My experience with games based on franchises from other genres has not usually been positive. You either end up with poor mechanics because the developers of the original franchise are stepping out of their comfort zone or the story and presentation look off because a new developer is handling the franchise. Persona 4 Arena avoids both of those eventualities by using the best of both worlds, and I couldn't be happier with the result.
The first thing you should know about Persona 4 Arena is that the developer pedigree is one of the best you can ask for. Arc Systems Works - the creators of the Guilty Gear and Blazblue - man the helms for this title brilliantly. It's really impressive how they can make something that feels like an accomplished and tournament-worthy fighter when playing but has such simple controls that the bar for entry is Dead Sea low.
Four buttons are all you'll ever need in Persona 4 Arena. Two buttons act as weak/strong attacks for your human/bear character while the other two are weak/strong attacks for their respective persona. Persona attacks work a lot like assists in the Marvel vs. Capcom series. While the Persona attacks, the human can sometimes do his own thing. When I played for myself I chose Akihiko from Persona 3 who is a slow and deliberate boxing styled fighter. His Strong Persona attack made a gravity field that could draw in your opponent so that Akihiko himself could easily reach him for a haymaker. While I admittedly got my ass handed to me it was still a lot of fun and even I could see the different tactics at play for different characters.

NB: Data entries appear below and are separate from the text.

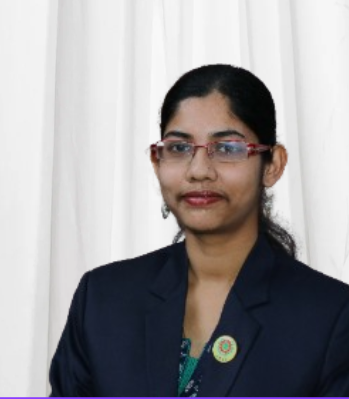
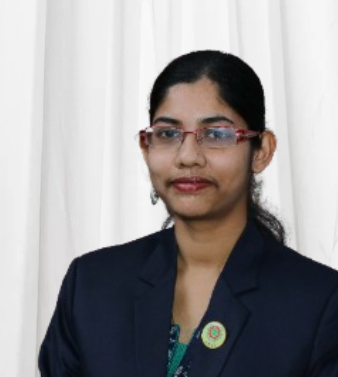
event section

diff --git a/asserts/css/styles.css b/asserts/css/styles.css
@@ -505,65 +505,79 @@
   padding: 2rem 0;
 } */
 
- #events {
-    background-image: linear-gradient(90deg, transparent, var(--red));
-  }
-  .gallery {
-    display: flex;
-    width: 100%;
-    max-width: 1200px;
-    overflow: hidden;
-    border-radius: 10px;
-    margin-left: auto;
-    margin-right: auto;
-  }
-  .gallery-item {
-    flex: 1 1 0;
-    overflow: hidden;
-    cursor: pointer;
-    transition: flex-grow 0.7s ease;
-    position: relative;
-  }
-  .gallery-item img {
-    width: 100%;
-    height: 320px;
-    object-fit: cover;
-    transition: transform 0.7s ease;
-    display: block;
-  }
-  .gallery-item.active {
-    flex-grow: 4;
-  }
-  .gallery-item.active img {
-    transform: scale(1.1);
-  }
-  .caption {
-    position: absolute;
-    bottom: 50px;
-    left: 30%;
-    color: rgb(253, 251, 251);
-    font-weight: bold;
-    text-shadow: 2px 5px 3px #d60c0c6a;
-    font-size: 2rem;
-  }
-  .gallery-item.active .caption {
-    opacity: 1;
-  }
-  
-@media (max-width: 800px) {
+
+#events {
+  background-image: linear-gradient(90deg, transparent, var(--red));
+}
+
+.gallery {
+  display: flex;
+  width: 100%;
+  max-width: 1200px;
+  overflow: hidden;
+  gap: 15px; /* space between boxes */
+  margin-left: auto;
+  margin-right: auto;
+}
+
+.gallery-item {
+  flex: 1 1 0;
+  overflow: hidden;
+  cursor: pointer;
+  transition: flex-grow 0.7s ease, box-shadow 0.3s ease;
+  position: relative;
+  border-radius: 10px;
+  background: #fff; /* box background */
+  box-shadow: 0 6px 15px rgba(0, 0, 0, 0.3); /* box shadow */
+}
+
+.gallery-item img {
+  width: 100%;
+  height: 320px;
+  object-fit: cover;
+  transition: transform 0.7s ease;
+  display: block;
+  border-radius: 10px 10px 0 0; /* rounded only top corners */
+}
+
+.gallery-item.active {
+  flex-grow: 4;
+  box-shadow: 0 10px 25px rgba(0, 0, 0, 0.4); /* bigger shadow */
+}
+
+.gallery-item.active img {
+  transform: scale(1.1);
+}
+
+.caption {
+  position: absolute;
+  bottom: 10px;
+  left: 50%;
+  transform: translateX(-50%);
+  color: #fff;
+  font-weight: bold;
+  font-size: 1.5rem;
+  text-shadow: 0 2px 6px rgba(0,0,0,0.9);
+  background: rgba(0, 0, 0, 0.4); /* dark semi-transparent bg */
+  padding: 5px 10px;
+  border-radius: 5px;
+}
+
+@media (max-width: 890px) {
   .event-card img {
-    height: 200px;     /* Smaller height for mobile */
+    height: 100px; /* Smaller height for mobile */
+  }
 }
-}
+
 
 
   /* Team */
   .member-name {
-  font-size: 1.6rem;
-  font-weight: 1000;
+  font-size: 6rem;
+  font-weight: 1500;
   font-family:var(--roboto);
   color: #ffffff; /* Strong accent color */
-  letter-spacing: 0.5px;
+  letter-spacing: 2px;
   position: relative;
   text-align: center;
   animation: fade-in-up 0.8s var(--san-serif-1);

diff --git a/index.html b/index.html
@@ -536,11 +536,11 @@
                <div class="team-member col-md-3 col-sm-6 col-12">
               <div class="team-img-container">
                 <div>
-                  <img src="./asserts/images/2025-2026/team/coordinator/alvinamaam (2).png"
-                    alt="Ms. Alvina Alphonso" />
+                  <img src="./asserts/images/2025-2026/team/coordinator/alvinamaam.png"
+                    alt="Ms. Alvina Lopes" />
                 </div>
               </div>
-              <h2 class="member-name">Ms. Alvina Alphonso</h2>
+              <h2 class="member-name">Ms. Alvina Lopes</h2>
               <h3 class="member-post">Co-ordinator</h3>
             </div> 
             <div class="team-member col-md-4 col-sm-6 col-12 col-md-pull-4">
@@ -567,10 +567,10 @@
               <div class="team-img-container">
                 <div>
                   <img src="./asserts/images/2025-2026/team/coordinator/Prajyotimaam.png"
-                    alt="Prajyoti D'silva" />
+                    alt="Prajyoti Dsilva" />
                 </div>
               </div>
-              <h2 class="member-name">Ms. Prajyoti D'silva</h2>
+              <h2 class="member-name">Ms. Prajyoti Dsilva</h2>
               <h3 class="member-post">Co-ordinator</h3>
             </div>
           </div>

Some of the specific gameplay systems put into the game were also interesting. When your Persona is out it isn't invincible and can get hit just like your human character. Whenever it gets hit enough a card indicator near your health bar will decrease. Decrease it to zero and you'll be without a Persona until it slowly fills back up; things can get quite tense once your Persona's life meter is down to just one. There is also an auto combo finisher function which automatically does a super move if you press a button repeatedly. It does significantly less damage than if you do the super move the normal way but it allows newcomers to put out some flashy moves and at least feel like they have a shot.
On the other side of things you have the Atlus Persona team working with Arc System Works to make sure that the aesthetic is there, and it really is. Most of the original voice actors/actresses make a return as well, so it feels like an extension of the Persona 4 universe. Levels are even treated like channels from Persona 4's TV world. This feeling doesn't just extend to the aesthetics, though, as the gameplay includes classic status effects common to the Persona titles like Poison and Confuse. I don't even want to think about trying to play a fast paced fighter with all of my directional controls reversed.
If that isn't enough Persona 4 to satiate you, you probably need to get Persona 4 Golden for the PSVita. While for the most part it's the same game that was on the PS2 there's still a lot to love about this portable remake. First, the visuals have all been redone - they're now in a higher resolution and have noticeably better antialiasing. Textures and avatars have been redone as well. Unlike when Persona 3 was made portable there's nothing taken out to fit it into the portable format this time around.
Some of the most interesting features of Persona 4 Golden actually come from the bonus materials. By flipping through channels in the TV listings you can get access to various videos like anime cutscenes redone for the Vita's resolution or unlockable music from the game. You can even watch video clips from Persona Music Live concerts performed around Japan.
So, sadly, there's still no official word on Persona 5, but fans of Persona 4 should have a lot to look forward to in the coming year. Here's hoping it's enough to curb our Persona appetite when Persona 4 Arena releases on PS3 and Xbox360 on August 7th and Persona 4 Golden releases on PSVita in the Fall.